Stats for leg 2: 93.08 miles; accumulated miles, 179.17; average mileage per day, 15.51 miles
19th – 22nd May, going nowhere, Stonetrail Trekking Centre, Street, Ravenstonedale, Cumbria.
New shoes for Tommy. The farrier, Danny Furnhead, has done a fantastic job fitting some heavy-duty shoes with studs. I promised to let him know how many miles we get out of this new set. I’m able to keep the knackered set as a souvenir which I give to my neighbours and friends, Bob and Diana (plus some used maps) to take home for me, when we meet up later in the day and spend a jolly evening together at the Kings Head in Ravenstonedale, where they have managed to book a room. A lovely pub. Delicious food and a delight to see some familiar faces and catch up with news. One of the highlights of my week, for sure. They kindly drop me back to the Trekking Centre with a ‘doggy bag’ of pudding and some packets of biscuits from the tea-tray in their room!
I show the farrier the boots that a friend of Alison’s has kindly offered us in case he casts a shoe on the way. My initial response was that they are very heavy, even one of them alone would add some considerable weight to our load. Danny also pointed out horses have a tendency to overreach when wearing boots. So another important decision not to take boots which I may well live to regret.
Now it’s time for Tommy to chill. From where I’m staying, I can observe him in the field. Something I would love to be able to do at home…..in an ideal world. It’s lovely to see him relaxing, getting down and having a good roll which he loves to do, or lying down and resting. Then he thinks he’s missing out on something going on in the barn and gets up, calling, shaking his head and prancing around like a colt, or he gets down to the serious business of eating some grass, etc, etc. Just doing what horses do.

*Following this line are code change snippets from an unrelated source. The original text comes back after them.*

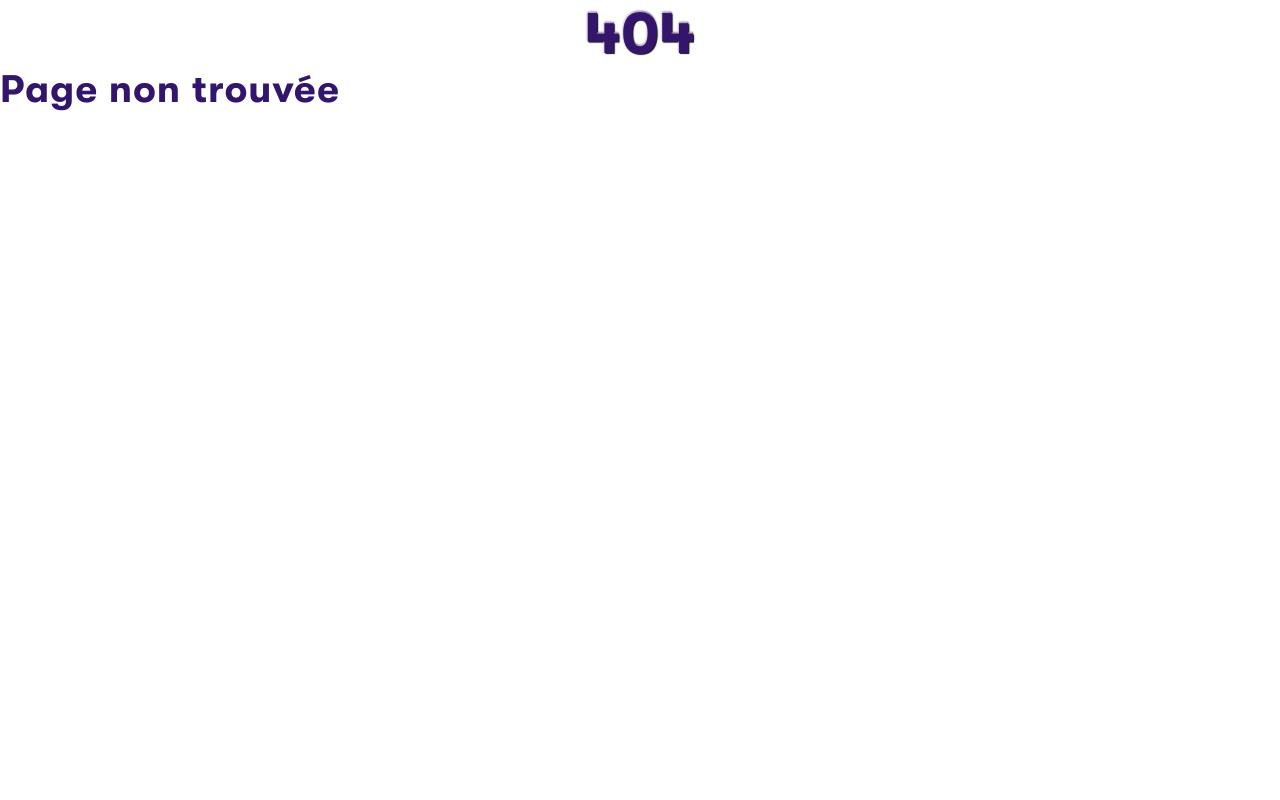
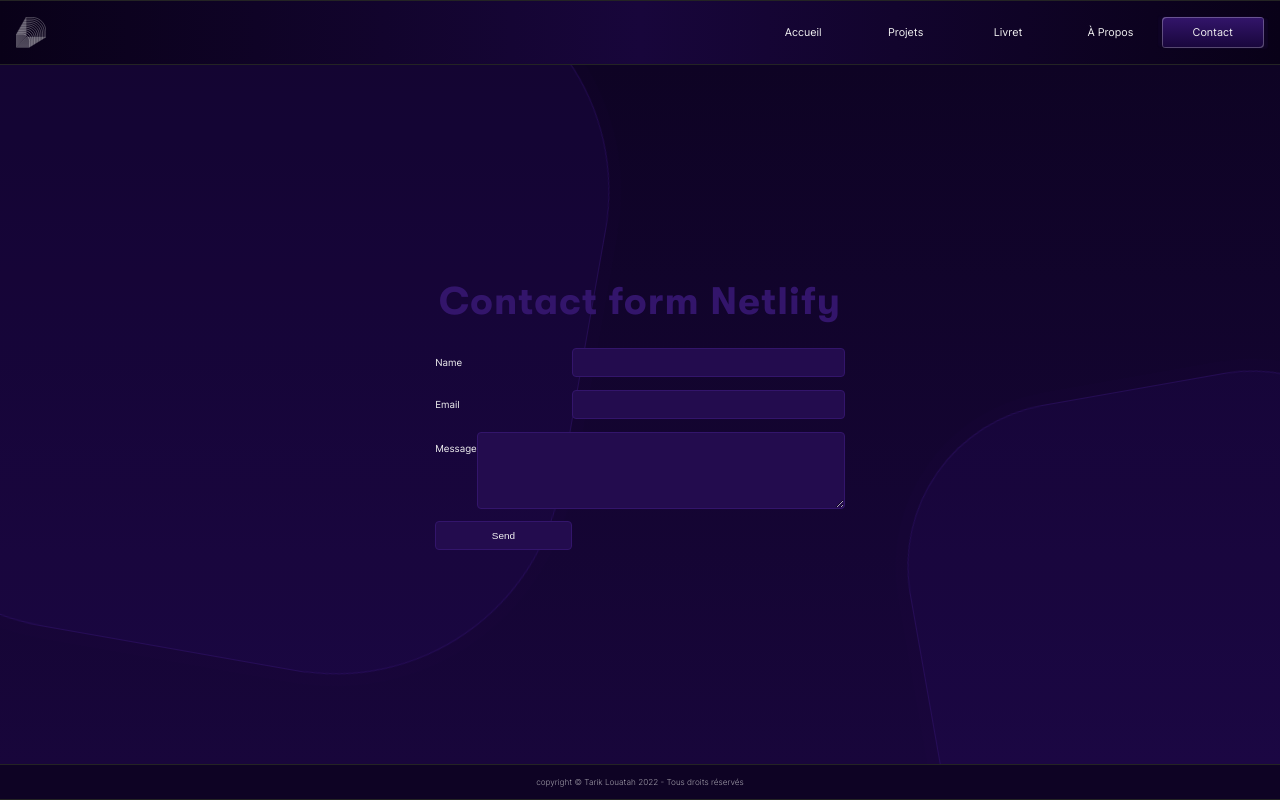
Before and after one commit to tKlancelot/app_react_01, a React (Create React App) app: page /contact in a window 1280 px wide. Before the commit this address had no page. Built offline with nearby package versions, Linux system fonts and the light colour scheme.

Commit message:
test formulaire netlify
ok

```diff
--- a/package.json
+++ b/package.json
@@ -12,6 +12,7 @@
     "gsap": "^3.11.3",
     "react": "^18.2.0",
     "react-dom": "^18.2.0",
+    "react-external-link": "^2.0.0",
     "react-router-dom": "^6.4.3",
     "react-scripts": "5.0.1",
     "react-svg-curve": "^0.2.1",
--- a/public/index.html
+++ b/public/index.html
@@ -13,6 +13,12 @@
   </head>
   <body>
     <noscript>You need to enable JavaScript to run this app.</noscript>
+    <!-- A little help for the Netlify post-processing bots -->
+    <form name="contact" netlify netlify-honeypot="bot-field" hidden>
+      <input type="text" name="name" />
+      <input type="email" name="email" />
+      <textarea name="message"></textarea>
+    </form>
     <div id="root"></div>
   </body>
 </html>
--- a/src/App.css
+++ b/src/App.css
@@ -253,7 +253,8 @@ tr:nth-child(even) {
   background-color: rgba(55, 21, 117, 0.4470588235);
 }
 
-input, label {
+input,
+label {
   font-size: 0.76vw;
   text-transform: capitalize;
 }
@@ -275,6 +276,9 @@ input, label {
 .project-carousel__header ul li input,
 .project-carousel__header ul li label {
   cursor: pointer;
+}
+.project-carousel__header ul li label {
+  padding-top: 0.16rem;
 }
 .project-carousel__header ul li label:hover {
   color: #f2f2f2;
@@ -309,6 +313,35 @@ input, label {
 .project-carousel__header ul li input[type=radio]:focus {
   outline: 2px solid #230c4e;
   outline-offset: 0rem;
+}
+
+.contact__body form .input-group {
+  display: grid;
+  grid-template-columns: 0.5fr 1fr;
+  place-items: baseline;
+}
+.contact__body form .input-group:nth-child(4) {
+  width: 100%;
+  margin: auto;
+  display: flex;
+}
+.contact__body form .input-group:nth-child(4) button {
+  width: 24%;
+  margin: auto;
+}
+.contact__body form label {
+  color: #f2f2f2;
+}
+.contact__body form textarea {
+  min-height: 6vw;
+}
+.contact__body form input, .contact__body form textarea, .contact__body form button {
+  background-color: #230c4e;
+  border: 1px solid #33156b;
+  border-radius: 4px;
+  color: #f2f2f2;
+  width: 100%;
+  padding: 0.5rem;
 }
 
 .footer__body {
@@ -366,7 +399,8 @@ input, label {
   fill: #f2f2f2;
 }
 
-.home-banner {
+.home-banner,
+.contact {
   display: flex;
   height: 100%;
   overflow: hidden;
@@ -374,11 +408,13 @@ input, label {
   min-height: 40vw;
   background: linear-gradient(180deg, #0e0324, #18063b);
 }
-.home-banner__body {
+.home-banner__body,
+.contact__body {
   display: flex;
   width: 100%;
 }
-.home-banner__body .content {
+.home-banner__body .content,
+.contact__body .content {
   margin: auto;
   display: flex;
   align-items: center;
@@ -386,11 +422,32 @@ input, label {
   flex-direction: column;
   gap: 4vw;
 }
-.home-banner__header svg {
+.home-banner__header svg,
+.contact__header svg {
   position: absolute;
 }
-.home-banner__header svg * {
+.home-banner__header svg *,
+.contact__header svg * {
   stroke: rgba(55, 21, 117, 0.4470588235);
+}
+
+.contact__body {
+  z-index: 1;
+  display: flex;
+  flex-direction: column;
+  width: 32%;
+  margin: auto;
+  gap: 2vw;
+  justify-content: center;
+  align-items: center;
+}
+.contact__body .contact-form {
+  width: 100%;
+}
+.contact__body .contact-form form {
+  width: 100%;
+  display: grid;
+  gap: 1vw;
 }
 
 .profile {
--- a/src/App.js
+++ b/src/App.js
@@ -5,6 +5,7 @@ import About from "./pages/About";
 import Booklet from "./pages/Booklet";
 import Projects from "./pages/Projects";
 import PageNotFound from "./pages/PageNotFound";
+import Contact from "./pages/Contact";
 
 const App = () => {
 
@@ -15,6 +16,7 @@ const App = () => {
         <Route path="/about" element={<About />} />
         <Route path="/booklet" element={<Booklet />} />
         <Route path="/projects" element={<Projects />} />
+        <Route path="/contact" element={<Contact />} />
         <Route path="/*" element={<PageNotFound />} />
       </Routes>
     </BrowserRouter>
--- /dev/null
+++ b/src/components/ContactForm.js
@@ -0,0 +1,29 @@
+import React from 'react';
+
+const ContactForm = () => {
+    return (
+        <div className='contact-form'>
+            <form name="contact" method="POST" data-netlify="true">
+                <input type="hidden" name="form-name" value="contact"/>
+                <div className="input-group">
+                    <label>Name</label>
+                    <input type="text" name="name" />
+                </div>
+                <div className="input-group">
+                    <label>Email</label>
+                    <input type="email" name="email" />
+                </div>
+                <div className="input-group">
+                    <label>Message</label>
+                    <textarea name="message"></textarea>
+                </div>
+                <div className="input-group">
+                    <button type="submit">Send</button>
+                </div>
+            </form>
+
+        </div>
+    );
+};
+
+export default ContactForm;
--- a/src/components/Navigation.js
+++ b/src/components/Navigation.js
@@ -39,6 +39,12 @@ const Navigation = () => {
           >
             <li>à propos</li>
           </NavLink>
+          <NavLink
+            to="/contact"
+            className={(nav) => (nav.isActive ? "is-active" : "")}
+          >
+            <li>contact</li>
+          </NavLink>
         </ul>
       </div>
     </div>
--- /dev/null
+++ b/src/components/SocialLink.js
@@ -0,0 +1,12 @@
+import React from 'react';
+import { ExternalLink } from 'react-external-link';
+
+const SocialLink = (props) => {
+    return (
+        <div>
+            <ExternalLink href={props.url}>{props.value}</ExternalLink>
+        </div>
+    );
+};
+
+export default SocialLink;
--- a/src/css/components/_forms.scss
+++ b/src/css/components/_forms.scss
@@ -1,4 +1,5 @@
-input,label{
+input,
+label {
     font-size: 0.76vw;
     text-transform: capitalize;
 }
@@ -24,6 +25,8 @@ input,label{
                 }
 
                 label {
+                    padding-top: 0.16rem;
+
                     &:hover {
                         color: $primary;
                     }
@@ -68,3 +71,42 @@ input,label{
         }
     }
 }
+
+.contact {
+    &__body {
+        form {
+            .input-group {
+                display: grid;
+                grid-template-columns: 0.5fr 1fr;
+                place-items: baseline;
+
+                &:nth-child(4) {
+                    width: 100%;
+                    margin: auto;
+                    display: flex;
+
+                    button {
+                        width: 24%;
+                        margin:auto;
+                    }
+                }
+            }
+
+            label {
+                color: $primary;
+            }
+
+            textarea{
+                                min-height: 6vw;
+            }
+            input,textarea,button{
+                background-color: $secondary-medium;
+                border:1px solid $secondary;
+                border-radius: 4px;
+                color:$primary;
+                width:100%;
+                padding:0.5rem;
+            }
+        }
+    }
+}
--- a/src/css/layouts/_home-banner.scss
+++ b/src/css/layouts/_home-banner.scss
@@ -1,26 +1,52 @@
-.home-banner{
+.home-banner,
+.contact {
     display: flex;
     height: 100%;
     overflow: hidden;
     position: relative;
     min-height: 40vw;
     @include background-linear;
-    &__body{
+
+    &__body {
         display: flex;
         width: 100%;
-        .content{
+
+        .content {
             margin: auto;
             @include flex-center-center;
             flex-direction: column;
-            gap:4vw;
+            gap: 4vw;
         }
     }
-    &__header{
-        svg{
+
+    &__header {
+        svg {
             position: absolute;
         }
-        svg *{
-            stroke:$border-color;
+
+        svg * {
+            stroke: $border-color;
         }
     }
 }
+
+.contact {
+    &__body {
+        z-index: 1;
+        display: flex;
+        flex-direction: column;
+        width: 32%;
+        margin:auto;
+        gap:$gap;
+        justify-content: center;
+        align-items: center;
+        .contact-form{
+            width: 100%;
+            form {
+                width: 100%;
+                display: grid;
+                gap: 1vw;
+            }
+        }
+    }
+}
--- a/src/pages/About.js
+++ b/src/pages/About.js
@@ -3,6 +3,7 @@ import Footer from "../components/Footer";
 import Navigation from "../components/Navigation";
 import Square from "../components/Square";
 import gsap from 'gsap';
+import SocialLink from '../components/SocialLink';
 
 const About = () => {
 
@@ -53,6 +54,7 @@ const About = () => {
                 <svg xmlns="http://www.w3.org/2000/svg" viewBox="0 0 496 512"><path d="M165.9 397.4c0 2-2.3 3.6-5.2 3.6-3.3.3-5.6-1.3-5.6-3.6 0-2 2.3-3.6 5.2-3.6 3-.3 5.6 1.3 5.6 3.6zm-31.1-4.5c-.7 2 1.3 4.3 4.3 4.9 2.6 1 5.6 0 6.2-2s-1.3-4.3-4.3-5.2c-2.6-.7-5.5.3-6.2 2.3zm44.2-1.7c-2.9.7-4.9 2.6-4.6 4.9.3 2 2.9 3.3 5.9 2.6 2.9-.7 4.9-2.6 4.6-4.6-.3-1.9-3-3.2-5.9-2.9zM244.8 8C106.1 8 0 113.3 0 252c0 110.9 69.8 205.8 169.5 239.2 12.8 2.3 17.3-5.6 17.3-12.1 0-6.2-.3-40.4-.3-61.4 0 0-70 15-84.7-29.8 0 0-11.4-29.1-27.8-36.6 0 0-22.9-15.7 1.6-15.4 0 0 24.9 2 38.6 25.8 21.9 38.6 58.6 27.5 72.9 20.9 2.3-16 8.8-27.1 16-33.7-55.9-6.2-112.3-14.3-112.3-110.5 0-27.5 7.6-41.3 23.6-58.9-2.6-6.5-11.1-33.3 2.6-67.9 20.9-6.5 69 27 69 27 20-5.6 41.5-8.5 62.8-8.5s42.8 2.9 62.8 8.5c0 0 48.1-33.6 69-27 13.7 34.7 5.2 61.4 2.6 67.9 16 17.7 25.8 31.5 25.8 58.9 0 96.5-58.9 104.2-114.8 110.5 9.2 7.9 17 22.9 17 46.4 0 33.7-.3 75.4-.3 83.6 0 6.5 4.6 14.4 17.3 12.1C428.2 457.8 496 362.9 496 252 496 113.3 383.5 8 244.8 8zM97.2 352.9c-1.3 1-1 3.3.7 5.2 1.6 1.6 3.9 2.3 5.2 1 1.3-1 1-3.3-.7-5.2-1.6-1.6-3.9-2.3-5.2-1zm-10.8-8.1c-.7 1.3.3 2.9 2.3 3.9 1.6 1 3.6.7 4.3-.7.7-1.3-.3-2.9-2.3-3.9-2-.6-3.6-.3-4.3.7zm32.4 35.6c-1.6 1.3-1 4.3 1.3 6.2 2.3 2.3 5.2 2.6 6.5 1 1.3-1.3.7-4.3-1.3-6.2-2.2-2.3-5.2-2.6-6.5-1zm-11.4-14.7c-1.6 1-1.6 3.6 0 5.9 1.6 2.3 4.3 3.3 5.6 2.3 1.6-1.3 1.6-3.9 0-6.2-1.4-2.3-4-3.3-5.6-2z"/></svg>
                 <svg xmlns="http://www.w3.org/2000/svg" viewBox="0 0 448 512"><path d="M100.28 448H7.4V148.9h92.88zM53.79 108.1C24.09 108.1 0 83.5 0 53.8a53.79 53.79 0 0 1 107.58 0c0 29.7-24.1 54.3-53.79 54.3zM447.9 448h-92.68V302.4c0-34.7-.7-79.2-48.29-79.2-48.29 0-55.69 37.7-55.69 76.7V448h-92.78V148.9h89.08v40.8h1.3c12.4-23.5 42.69-48.3 87.88-48.3 94 0 111.28 61.9 111.28 142.3V448z"/></svg>
                 <svg xmlns="http://www.w3.org/2000/svg" viewBox="0 0 448 512"><path d="M224.1 141c-63.6 0-114.9 51.3-114.9 114.9s51.3 114.9 114.9 114.9S339 319.5 339 255.9 287.7 141 224.1 141zm0 189.6c-41.1 0-74.7-33.5-74.7-74.7s33.5-74.7 74.7-74.7 74.7 33.5 74.7 74.7-33.6 74.7-74.7 74.7zm146.4-194.3c0 14.9-12 26.8-26.8 26.8-14.9 0-26.8-12-26.8-26.8s12-26.8 26.8-26.8 26.8 12 26.8 26.8zm76.1 27.2c-1.7-35.9-9.9-67.7-36.2-93.9-26.2-26.2-58-34.4-93.9-36.2-37-2.1-147.9-2.1-184.9 0-35.8 1.7-67.6 9.9-93.9 36.1s-34.4 58-36.2 93.9c-2.1 37-2.1 147.9 0 184.9 1.7 35.9 9.9 67.7 36.2 93.9s58 34.4 93.9 36.2c37 2.1 147.9 2.1 184.9 0 35.9-1.7 67.7-9.9 93.9-36.2 26.2-26.2 34.4-58 36.2-93.9 2.1-37 2.1-147.8 0-184.8zM398.8 388c-7.8 19.6-22.9 34.7-42.6 42.6-29.5 11.7-99.5 9-132.1 9s-102.7 2.6-132.1-9c-19.6-7.8-34.7-22.9-42.6-42.6-11.7-29.5-9-99.5-9-132.1s-2.6-102.7 9-132.1c7.8-19.6 22.9-34.7 42.6-42.6 29.5-11.7 99.5-9 132.1-9s102.7-2.6 132.1 9c19.6 7.8 34.7 22.9 42.6 42.6 11.7 29.5 9 99.5 9 132.1s2.7 102.7-9 132.1z"/></svg>
+                <SocialLink url='https://google.fr' value="mon super lien"/>
               </div>
             </div>
           </div>
--- /dev/null
+++ b/src/pages/Contact.js
@@ -0,0 +1,28 @@
+import React from 'react';
+import ContactForm from '../components/ContactForm';
+import Footer from '../components/Footer';
+import Navigation from '../components/Navigation';
+import Square from '../components/Square';
+
+const Contact = () => {
+    return (
+    <div id="contact" className="body">
+        <Navigation />
+        <main>
+            <div className="contact">
+                <div className="contact__header">
+                    <Square top="-10%" left="-10%" width="56vw" height="56vw" radius="32%" rotation="10deg"/>
+                    <Square top="25%" left="72%" width="40vw" height="40vw" radius="32%" rotation="-10deg"/>
+                </div>
+                <div className="contact__body">
+                    <h2>Contact form Netlify</h2>
+                    <ContactForm/>
+                </div>
+            </div>
+        </main>
+        <Footer/>
+    </div>
+    );
+};
+
+export default Contact;
```
Also changed, not shown: 2 other files (tests, documents, lock files or other folders).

What will remain in my memory about this latest leg is the unrelenting elemental forces of nature. The ferocious winds and the hail storms, in particular. Dark skies and being cold and wet a lot of the time. The steepness of the fells and the gruelling climbs for two softies from Cornwall. The pictures just don’t give any flavour of the grit and determination required to conquer them. Tommy eating soil which I have now been able to google and know it is nothing to worry about and all perfectly normal. I must learn to trust his instincts more. And above all else, without exception, I will remember the wonderful, helpful, kind and accommodating people. I feel humbled and truly blessed to have been the recipient of so much generosity, of spirit as well as hospitality, shelter, great food and interesting company.
The Curlews and Lapwings. And the swifts who fly around the yard that are nesting here in the roof above me.
However, there is one thing that doesn’t seem to be going to plan. I am failing in my mission to raise money for the RDA, and I’m not sure what I need to do to remedy that. Diana says I should leave it to fate and I agree with her but it’s not a very proactive approach.
The Angel in my Pocket.
I use this time at Stonetrail to check tack and catch up with logistics. Phoning ahead to confirm my onward hosts are expecting us. I am beginning to dread this exercise as there are inevitable problems to iron out, simply because I haven’t had more time to double check every confirmation before we left Cornwall. It’s the nature of the challenge I face. I’m not infallible, my resources stretched, so there are inevitable hitches that need to be ironed out along the way. I have begun to see this exercise as part of the essence of pilgrimage. Part of the challenge of solo expedition planning! There’s no one else to bounce off ideas with as in so many cases, two heads are often better than one for sorting out difficulties. Sometimes when things seem insurmountable, something or someone comes along to help me out, like the locked gate (see ride 11). I often feel my fate is in the lap of the Gods, and the tiny angel I keep in my pocket!
How to Prevent Saddle Bags From Chaffing (with limited resources)
Take two sets of saddle bags and one used saddle cloth (mine kindly donated by Anastasia), some bailer twine and a pair of scissors.
Fold saddle cloth into 3 sections, and cut along the edges, providing 2 large pieces and one narrower strip.
Fit the pieces to the underside of the bags any way you can (I have used binder twine and 2 elastic bands donated by Alison)
Pray, and hope for the best.
I’ve given Tommy a bit of a spruce up…..too cold to give him a proper bath, and begun to pack up my bags in preparation for our departure tomorrow. Once again grateful to Alison for making us feel welcome. If you want some brilliant trekking in stunning scenery, this is the place to come. Tomorrow we set off along the top section of the Pennine Bridleway. It will take us all the way down to Hartington, south of the Peak District. About 200 miles of ancient packhorse routes, old drovers roads and newly created bridle paths, mostly running sort of parallel with the Pennine Way. I have been particularly looking forward to this section of our journey.